Design Troubleshooting: Rebuilding Resources

There’s still painfully little open discussion about the actual act of game design. In these articles I’ll be reviewing my own thought processes in trying to work my way through a game design challenge. This one was an interesting example of how interconnected and wholistic game design is and the way that can lead to a need for cascading changes.

Project is in the format of a CCG meant to emulate RTS mechanics.

In recent early mechanical playtests I found that the beginning turns of the game were very predictable. Decision making showed more promise once the game was under way. I thought there still may be potential once more mechanics are implemented for the first turn to matter, but especially with a design goal of potentially short turns something needed to change. The natural solution was to lower card costs across the board.

The costs were already low enough that this introduced a scaling problem between cards. So it was time to introduce a more formal stat budgeting system for the cards to try and keep their power levels in check. Statistically, re-budgeting and re-scaling the card costs was straight forward, but it lead to an unexpected conflict with the intended design.

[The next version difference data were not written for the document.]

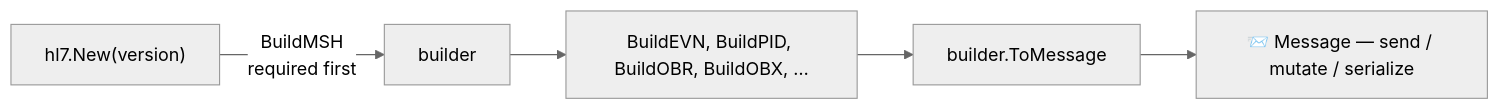
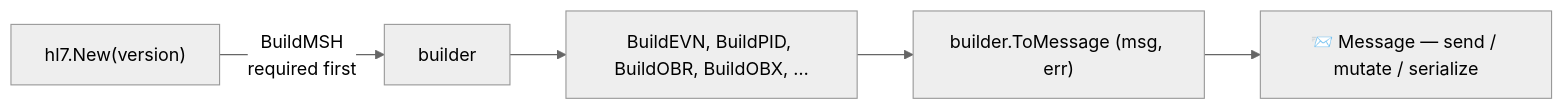
Before and after one commit to Bugs5382/go-hl7: the diagram in pages/client/builder/index.md, drawn with Mermaid (neutral theme). The commit also changed other lines of this file and 27 other files, not shown here.

````diff
--- a/pages/client/builder/index.md
+++ b/pages/client/builder/index.md
@@ -27,7 +27,7 @@
 ```mermaid
 flowchart LR
     A["hl7.New(version)"] -- BuildMSH<br/>required first --> B[builder]
     B --> C[BuildEVN, BuildPID, BuildOBR, BuildOBX, …]
-    C --> D[builder.ToMessage]
+    C --> D["builder.ToMessage (msg, err)"]
     D --> E["📨 Message — send / mutate / serialize"]
 ```
````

There’s nothing wrong or mechanically complex with having one unit cost and be powered roughly twice as high as another. Except that starting at a unit cost of 1 necessitates the doubly powered unit also be the closest in power level and cost. No playtesting was needed to see that having units that are four times or more powerful than others appearing on the field so quickly after the start of the game was a problem. Not only did it downplay the importance of early turns, but also created a sudden power disparity inconsistent with the intent to emulate RTSs.

The first solution that came to mind was to raise the cost floor. The kind of scaling I was looking for seemed to materialize with the starter units costing 4 or more. The result was unit cost largely falling between 4 and 11, a much better spread. But the problems weren’t over.

Now I’m back to issues with my attempt to keep turns potentially short. Resources can be scaled up easily so that the pace is unaffected. But given the game can involve a large number of units in its attempt to emulate RTSs, the numbers involved need to be very simple to not inundate the player with math on even simple decisions. The important distinction here was that reading the costs needed to be simpler, not necessarily the costs themselves.

The current solution in development is to redesign the costs to incorporate 2 resources. Testing will be done to see if these should be functionally distinct such as minerals and gas in Starcraft. But even if they are equivalent with a direct, but purely implicit, exchange rate this should serve my purposes if done right. It may be something as simple as a base 4 stand-in, but to the player it will hopefully act as a psychological trick to make parsing the numbers easier.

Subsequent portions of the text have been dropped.